That, right there, is one of the best bargaining tools the players might be able to use. Mikhail Prokhorov is a powerful negotiator in the labor talks and you can be sure that he wants to protect his new investment. Which means he needs to keep Williams, who he risked a whole lot to go get and build the future of his franchise around. Williams saying that he might just walk away in 2012 has to catch the Nets' attention, even if it's just words.

That's exactly what our Matt Moore saw as the Nets' big risk in a long lockout too. He wrote:
Mikhail Prokhorov did not get into this business to lose an entire season, the last he has Deron Williams under contract before an extension he hopes to sign him to, and then begin to build a contender under a system which negates every advantage moving his team to Brooklyn provides. But that's the reality that faces the Russian mogul.

Deron Williams is the big key for the Nets. They sent a fortune in the trade for Williams, with the understanding they would convince him of their grand vision and build around him on his next contract. It was a gamble. But they need the 2011-2012 season to convince Williams that the plan works, that the vision is in place, that they can succeed as the team Williams wants to commit to. Without the 11-12 season, Williams will end up entering free agency with his only time as a Net filled with failure. He may wind up with more wins with his team in Turkey than he won with New Jersey.
Depending on what happens with the new CBA, Williams certainly sounds a bit frustrated with what's going on. Almost as if he'd be just fine staying n Turkey if that meant he was going to get paid.

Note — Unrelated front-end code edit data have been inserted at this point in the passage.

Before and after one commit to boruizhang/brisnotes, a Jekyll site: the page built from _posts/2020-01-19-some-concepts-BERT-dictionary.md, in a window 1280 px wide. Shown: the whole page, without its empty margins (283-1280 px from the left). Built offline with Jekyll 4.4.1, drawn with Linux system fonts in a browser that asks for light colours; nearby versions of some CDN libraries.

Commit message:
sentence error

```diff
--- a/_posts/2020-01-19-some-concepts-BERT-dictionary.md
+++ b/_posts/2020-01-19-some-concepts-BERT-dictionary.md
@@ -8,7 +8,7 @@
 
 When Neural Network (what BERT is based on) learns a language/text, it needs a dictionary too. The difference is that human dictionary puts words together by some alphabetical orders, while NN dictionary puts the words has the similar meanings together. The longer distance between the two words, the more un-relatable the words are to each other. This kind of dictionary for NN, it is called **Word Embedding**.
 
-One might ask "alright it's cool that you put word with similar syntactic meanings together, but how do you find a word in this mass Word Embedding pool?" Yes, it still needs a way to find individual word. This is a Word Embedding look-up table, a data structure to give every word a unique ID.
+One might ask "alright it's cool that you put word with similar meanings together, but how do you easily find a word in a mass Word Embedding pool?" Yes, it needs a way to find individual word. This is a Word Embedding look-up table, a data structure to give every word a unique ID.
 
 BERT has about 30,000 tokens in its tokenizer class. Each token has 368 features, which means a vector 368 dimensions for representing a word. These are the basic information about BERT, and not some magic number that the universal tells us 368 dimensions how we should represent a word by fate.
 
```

But the Nets could be backed into an awkward corner. Obviously Williams hasn't been sold on the future of the franchise and is approaching the 2011-12 season as an important one. But if there isn't a 2011-12 season, the Nets' investment in Williams could be a wasted one.

Something to think about.
Comments

Since: Mar 15, 2011
Posted on: July 11, 2011 1:02 pm
 

More Money

the owners better come up with some big money asap or D-will may not come back from europe for years.



Since: Jun 25, 2009
Posted on: July 11, 2011 12:28 pm
 

Williams says lockout might affect future with NJ

Is this writer serious?  Of course the Nets owner KNEW there was a great chance of a lockout and a missed NBA season, no doubt about it. Anybody that believes he didn't know the chances of this happening were phenominal in my opinion is a complete moron.  Billionaires don't become billionaires by making decisions without knowing absolutely everything about any business venture they are about to get into.  For anybody to even imply he didn't believe this would happen is incredible to say the least.... 


The views expressed in this blog are solely those of the author and do not reflect the views of CBS Sports or CBSSports.com